#### Record set ####

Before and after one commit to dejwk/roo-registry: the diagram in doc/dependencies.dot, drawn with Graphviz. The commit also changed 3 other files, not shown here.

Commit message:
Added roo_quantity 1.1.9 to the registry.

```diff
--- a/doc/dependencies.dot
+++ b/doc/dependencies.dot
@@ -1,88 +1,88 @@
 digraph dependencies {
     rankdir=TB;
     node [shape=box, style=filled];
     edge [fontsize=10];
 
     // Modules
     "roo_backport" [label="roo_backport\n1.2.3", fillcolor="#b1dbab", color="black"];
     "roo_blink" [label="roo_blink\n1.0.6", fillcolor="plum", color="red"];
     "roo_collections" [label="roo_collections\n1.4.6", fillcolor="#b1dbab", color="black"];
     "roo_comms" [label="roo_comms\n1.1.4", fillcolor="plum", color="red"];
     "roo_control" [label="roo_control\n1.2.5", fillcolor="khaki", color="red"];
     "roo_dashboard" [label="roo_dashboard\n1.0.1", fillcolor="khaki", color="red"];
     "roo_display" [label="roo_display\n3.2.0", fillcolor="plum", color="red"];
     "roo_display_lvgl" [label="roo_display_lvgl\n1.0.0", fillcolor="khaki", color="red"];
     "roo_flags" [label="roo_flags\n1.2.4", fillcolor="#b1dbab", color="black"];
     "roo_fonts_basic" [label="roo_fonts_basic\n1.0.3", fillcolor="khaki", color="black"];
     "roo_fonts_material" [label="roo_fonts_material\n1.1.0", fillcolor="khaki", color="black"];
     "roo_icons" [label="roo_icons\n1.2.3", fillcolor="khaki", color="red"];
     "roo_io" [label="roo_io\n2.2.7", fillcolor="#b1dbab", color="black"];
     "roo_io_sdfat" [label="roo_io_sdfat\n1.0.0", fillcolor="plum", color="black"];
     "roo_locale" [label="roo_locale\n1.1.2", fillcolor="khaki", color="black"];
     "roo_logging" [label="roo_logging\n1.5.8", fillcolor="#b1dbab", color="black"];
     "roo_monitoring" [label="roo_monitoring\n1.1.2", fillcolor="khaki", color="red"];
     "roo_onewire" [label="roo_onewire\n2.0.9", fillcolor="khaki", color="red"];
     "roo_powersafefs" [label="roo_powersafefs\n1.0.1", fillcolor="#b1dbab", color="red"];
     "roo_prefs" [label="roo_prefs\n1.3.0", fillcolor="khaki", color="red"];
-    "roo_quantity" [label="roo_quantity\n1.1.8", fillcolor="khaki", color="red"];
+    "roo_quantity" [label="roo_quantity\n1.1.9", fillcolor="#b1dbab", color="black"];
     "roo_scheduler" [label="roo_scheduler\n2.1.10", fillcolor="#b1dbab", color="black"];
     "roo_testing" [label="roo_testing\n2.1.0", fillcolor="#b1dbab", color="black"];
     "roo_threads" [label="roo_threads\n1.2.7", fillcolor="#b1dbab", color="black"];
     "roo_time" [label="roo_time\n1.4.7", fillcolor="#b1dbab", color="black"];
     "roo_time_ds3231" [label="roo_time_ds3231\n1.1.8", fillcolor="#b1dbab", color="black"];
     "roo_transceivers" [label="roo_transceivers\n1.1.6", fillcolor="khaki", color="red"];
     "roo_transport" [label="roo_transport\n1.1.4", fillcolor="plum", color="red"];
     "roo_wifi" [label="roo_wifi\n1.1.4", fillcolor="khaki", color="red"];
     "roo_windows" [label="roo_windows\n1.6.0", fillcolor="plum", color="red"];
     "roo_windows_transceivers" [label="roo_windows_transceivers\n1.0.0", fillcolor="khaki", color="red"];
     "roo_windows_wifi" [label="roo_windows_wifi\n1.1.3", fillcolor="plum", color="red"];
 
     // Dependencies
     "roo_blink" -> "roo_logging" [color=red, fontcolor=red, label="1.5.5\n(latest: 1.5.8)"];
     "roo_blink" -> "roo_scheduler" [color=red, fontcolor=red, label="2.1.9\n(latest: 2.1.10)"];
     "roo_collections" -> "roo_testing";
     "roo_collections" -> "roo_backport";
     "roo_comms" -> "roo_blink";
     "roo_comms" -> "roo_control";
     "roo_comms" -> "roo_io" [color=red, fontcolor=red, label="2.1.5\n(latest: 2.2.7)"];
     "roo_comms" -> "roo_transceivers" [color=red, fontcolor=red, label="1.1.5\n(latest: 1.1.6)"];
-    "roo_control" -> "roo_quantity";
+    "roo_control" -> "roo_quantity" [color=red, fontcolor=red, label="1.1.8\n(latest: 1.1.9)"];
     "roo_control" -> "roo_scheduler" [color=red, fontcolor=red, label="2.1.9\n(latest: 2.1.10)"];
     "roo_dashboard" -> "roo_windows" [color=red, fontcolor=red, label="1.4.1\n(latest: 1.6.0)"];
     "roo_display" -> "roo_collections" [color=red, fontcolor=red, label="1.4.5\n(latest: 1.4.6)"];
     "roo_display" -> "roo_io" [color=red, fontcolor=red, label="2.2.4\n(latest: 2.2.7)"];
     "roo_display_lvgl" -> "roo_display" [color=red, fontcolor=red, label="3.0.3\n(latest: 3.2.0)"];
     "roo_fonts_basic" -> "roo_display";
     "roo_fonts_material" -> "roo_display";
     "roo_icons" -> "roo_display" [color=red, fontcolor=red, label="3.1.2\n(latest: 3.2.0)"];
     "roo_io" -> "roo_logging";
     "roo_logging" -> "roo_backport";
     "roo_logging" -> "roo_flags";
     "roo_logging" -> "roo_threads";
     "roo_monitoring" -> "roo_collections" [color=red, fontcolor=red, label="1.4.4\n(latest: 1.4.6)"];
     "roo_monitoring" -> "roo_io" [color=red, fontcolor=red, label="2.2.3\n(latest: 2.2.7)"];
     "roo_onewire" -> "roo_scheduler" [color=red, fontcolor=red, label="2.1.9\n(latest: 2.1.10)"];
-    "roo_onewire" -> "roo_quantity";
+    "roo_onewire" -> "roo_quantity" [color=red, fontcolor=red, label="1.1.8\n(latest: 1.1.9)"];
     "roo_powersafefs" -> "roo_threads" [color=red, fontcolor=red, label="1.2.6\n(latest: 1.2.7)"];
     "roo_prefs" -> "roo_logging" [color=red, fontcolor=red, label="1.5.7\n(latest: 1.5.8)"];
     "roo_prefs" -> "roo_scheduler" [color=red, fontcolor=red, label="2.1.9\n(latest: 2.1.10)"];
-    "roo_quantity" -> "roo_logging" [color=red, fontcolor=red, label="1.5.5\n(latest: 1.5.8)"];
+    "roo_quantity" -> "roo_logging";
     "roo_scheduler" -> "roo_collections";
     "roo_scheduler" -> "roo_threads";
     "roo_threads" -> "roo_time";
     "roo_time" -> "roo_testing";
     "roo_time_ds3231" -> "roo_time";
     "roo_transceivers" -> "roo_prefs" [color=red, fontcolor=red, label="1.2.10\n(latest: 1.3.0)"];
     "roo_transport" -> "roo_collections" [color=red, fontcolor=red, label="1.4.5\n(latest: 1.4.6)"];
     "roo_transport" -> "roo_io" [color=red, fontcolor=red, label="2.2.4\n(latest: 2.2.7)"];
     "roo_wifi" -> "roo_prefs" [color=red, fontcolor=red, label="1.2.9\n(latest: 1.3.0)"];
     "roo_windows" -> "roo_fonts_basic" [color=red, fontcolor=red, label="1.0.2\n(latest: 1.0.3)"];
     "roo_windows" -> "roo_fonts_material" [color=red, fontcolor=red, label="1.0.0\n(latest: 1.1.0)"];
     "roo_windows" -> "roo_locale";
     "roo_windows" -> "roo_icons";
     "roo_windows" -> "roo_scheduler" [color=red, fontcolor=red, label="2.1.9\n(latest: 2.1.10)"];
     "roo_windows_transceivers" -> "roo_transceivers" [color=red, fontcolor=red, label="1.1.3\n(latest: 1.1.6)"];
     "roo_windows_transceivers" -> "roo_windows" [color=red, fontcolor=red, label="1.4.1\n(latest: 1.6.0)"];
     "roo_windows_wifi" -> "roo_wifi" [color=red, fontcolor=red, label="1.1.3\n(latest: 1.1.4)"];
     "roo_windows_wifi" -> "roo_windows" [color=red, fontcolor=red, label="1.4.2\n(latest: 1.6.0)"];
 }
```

####

Aim of the exercise
From the entries, copy every line in which the word "plum" occurs.

Solution
     "roo_blink" [label="roo_blink\n1.0.6", fillcolor="plum", color="red"];
     "roo_comms" [label="roo_comms\n1.1.4", fillcolor="plum", color="red"];
     "roo_display" [label="roo_display\n3.2.0", fillcolor="plum", color="red"];
     "roo_io_sdfat" [label="roo_io_sdfat\n1.0.0", fillcolor="plum", color="black"];
     "roo_transport" [label="roo_transport\n1.1.4", fillcolor="plum", color="red"];
     "roo_windows" [label="roo_windows\n1.6.0", fillcolor="plum", color="red"];
     "roo_windows_wifi" [label="roo_windows_wifi\n1.1.3", fillcolor="plum", color="red"];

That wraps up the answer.